The Ophelia Prophecy
Back in the 70s, the popular TV show The Six Million Dollar Man began with the phrase, “Gentlemen, we can rebuild him. We have the technology. . . Better than he was before. Better…stronger…faster.” This novel takes a look at what happens when we go down the path of rebuilding humanity.
When soldiers could no longer wreak the destruction sought by their governments, improvements were made. A race of superior fighters called the Manti were spliced together in a petri dish. Mutant humans with insect-like abilities, they were bred for battle, a fact that wound up working against their creators. Twenty-five years ago they declared war on the genetically pure. And they won. Now, those purely human exist in only one place, a city deep in the desert called Sanctuary. To leave it is death because outside its walls the Manti rule supreme.
When Sanctuary archivist Asha awakens scantily dressed in a pool of water she searches desperately for memories of how she got there.

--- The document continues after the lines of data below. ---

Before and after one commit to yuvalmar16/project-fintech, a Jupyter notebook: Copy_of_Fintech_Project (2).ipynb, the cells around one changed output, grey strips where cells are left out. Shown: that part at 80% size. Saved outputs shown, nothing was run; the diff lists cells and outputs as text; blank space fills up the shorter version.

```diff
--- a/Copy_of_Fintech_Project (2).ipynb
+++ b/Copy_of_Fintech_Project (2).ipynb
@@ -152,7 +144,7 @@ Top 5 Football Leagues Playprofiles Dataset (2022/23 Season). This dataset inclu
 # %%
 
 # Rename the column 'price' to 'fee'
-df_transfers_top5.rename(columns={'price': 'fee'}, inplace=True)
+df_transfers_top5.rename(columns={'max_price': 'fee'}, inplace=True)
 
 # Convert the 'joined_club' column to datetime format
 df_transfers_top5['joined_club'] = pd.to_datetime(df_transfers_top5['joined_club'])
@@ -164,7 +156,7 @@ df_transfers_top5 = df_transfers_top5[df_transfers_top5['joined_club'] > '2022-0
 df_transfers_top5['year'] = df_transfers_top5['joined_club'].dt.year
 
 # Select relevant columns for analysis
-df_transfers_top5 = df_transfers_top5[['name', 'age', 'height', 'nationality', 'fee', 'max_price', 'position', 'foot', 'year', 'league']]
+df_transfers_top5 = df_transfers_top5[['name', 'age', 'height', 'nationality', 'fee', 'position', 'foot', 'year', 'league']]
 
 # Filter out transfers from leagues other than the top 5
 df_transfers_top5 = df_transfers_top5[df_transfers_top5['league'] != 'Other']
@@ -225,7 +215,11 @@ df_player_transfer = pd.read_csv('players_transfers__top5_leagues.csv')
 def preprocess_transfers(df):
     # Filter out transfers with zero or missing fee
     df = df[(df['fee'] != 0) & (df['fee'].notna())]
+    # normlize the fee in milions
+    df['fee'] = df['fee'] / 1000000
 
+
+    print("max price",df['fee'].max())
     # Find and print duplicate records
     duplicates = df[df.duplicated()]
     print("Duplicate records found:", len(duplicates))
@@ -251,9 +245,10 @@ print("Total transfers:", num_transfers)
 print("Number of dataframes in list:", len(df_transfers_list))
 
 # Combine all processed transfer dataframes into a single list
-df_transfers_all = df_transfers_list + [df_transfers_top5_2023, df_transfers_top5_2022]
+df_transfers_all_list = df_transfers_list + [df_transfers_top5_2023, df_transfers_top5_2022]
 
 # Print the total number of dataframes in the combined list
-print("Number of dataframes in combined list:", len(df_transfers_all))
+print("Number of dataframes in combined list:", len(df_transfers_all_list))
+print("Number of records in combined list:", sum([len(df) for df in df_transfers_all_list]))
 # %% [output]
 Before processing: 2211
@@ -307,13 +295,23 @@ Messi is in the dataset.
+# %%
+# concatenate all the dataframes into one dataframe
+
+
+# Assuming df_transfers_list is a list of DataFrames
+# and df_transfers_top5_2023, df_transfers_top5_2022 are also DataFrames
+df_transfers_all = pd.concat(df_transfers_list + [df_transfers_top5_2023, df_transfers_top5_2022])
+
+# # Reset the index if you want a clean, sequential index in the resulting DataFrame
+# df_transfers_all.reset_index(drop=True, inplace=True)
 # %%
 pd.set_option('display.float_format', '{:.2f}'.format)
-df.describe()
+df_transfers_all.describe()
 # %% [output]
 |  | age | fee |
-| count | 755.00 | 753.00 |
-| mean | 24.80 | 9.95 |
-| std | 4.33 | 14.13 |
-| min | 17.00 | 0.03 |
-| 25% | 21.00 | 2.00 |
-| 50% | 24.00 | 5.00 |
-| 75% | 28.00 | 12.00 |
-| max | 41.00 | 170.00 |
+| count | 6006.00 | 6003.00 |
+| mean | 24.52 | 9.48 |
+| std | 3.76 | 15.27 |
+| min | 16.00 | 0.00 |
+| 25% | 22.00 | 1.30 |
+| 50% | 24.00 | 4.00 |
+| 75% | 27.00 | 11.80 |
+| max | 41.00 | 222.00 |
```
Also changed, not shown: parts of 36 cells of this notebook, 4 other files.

Her last recollection is of the words “Sleep, Ophelia” but she has access to little information beyond that. A masculine moan makes her aware she is not alone and she quickly discovers that she is outside the city limits with one of them – the Manti. Asha immediately attempts an escape but of course it is futile. She is quickly captured and dragged onto the man’s ship.
Pax has no recollection of how he wound up beside the beautiful human woman but he does know he can’t just let her go back to her city. Humans aren’t allowed outside Sanctuary’s walls and this lone woman has some explaining to do as to just how the two of them came to be in that pool of water. Taking her with him on his ship could prove dangerous, though. Not only are the two enemies but it is a time in her cycle when she is sending off strong pheromones and he, with his animal senses, can smell the potent scent in a way no human man could. He can feel his body tuning to hers. More than just a desire for mating, tuning triggers empathy and protective instincts. Fortunately, his sister is on board the ship as well and is bound to keep him from falling too deeply for this femme fatale. He will take her back to his people and see just what she knows under interrogation.
Then his well laid plans are thwarted when his journey home includes spotting a ship that has been missing for weeks. Launching a rescue mission turns out to be a mistake when they are attacked by a savage group of humans. It seems the folks in Sanctuary aren’t the only human survivors of the war! The trio are quickly taken hostage. While Asha is treated like an honored, if suspicious guest, Pax and his sister are clearly prisoners, marched straight to a rudimentary but effective cell. When a decision by the humans forces Pax and his sister into the role of heroes the situation seems to reverse. Or has it? In a world where nothing should be taken at first glance, Pax and Asha quickly find themselves on an adventure that will redefine reality as they know it.
I loved Ghost Planet, Ms. Fisher’s first novel, and like that book this one has a lot to offer. Especially notable is the world building. The novel takes a very realistic view at what happens when man tampers with DNA to create their own ”monsters”. I was fascinated too by what was happening around Asha and Pax. It is clear they are involved in something much bigger than either of them understands and joining them as they chase down the clues to just what that is was a lot of fun. I loved Pax’s ship and the discovery of the second group of survivors. The secondary characters, especially the priest, were absolutely wonderful.
The main characters are well developed also. I especially liked Pax, an alpha warrior who is an amazingly decent guy. Throughout the book as new and surprising pieces of information were thrown at him he was able to adjust his world view and become a real champion for the underdog. Very cool. I also appreciated that while he was willing to lead, he was also willing to follow and he was quite willing to give up his ancestral throne if it meant being with the heroine. Too often in science fiction romance alpha males are arrogant jerks or peaceniks and it was refreshing to see a character who was fully rounded.
In fact, my only real complaint with the book is the romance. I just didn’t understand what, besides hormones, drew Asha and Pax together. I didn’t feel the deep personal connection between the two that I felt between the characters in Ghost Planet . This may be a case of raised expectations working against the author. The brilliant job she did in her first novel may have led me to wish for too much in this one. Regardless of the reason the love story between Asha and Pax just didn’t grab me quite as much as I’d hoped.
But as a science fiction novel this book works very, very well. A fascinating world peopled by interesting characters makes it a read worth picking up. I especially enjoyed the hopeful vibe I received from the book; too often in science fiction we expect the worst from our future. This book serves as a reminder that good people are always out there if we just look for them.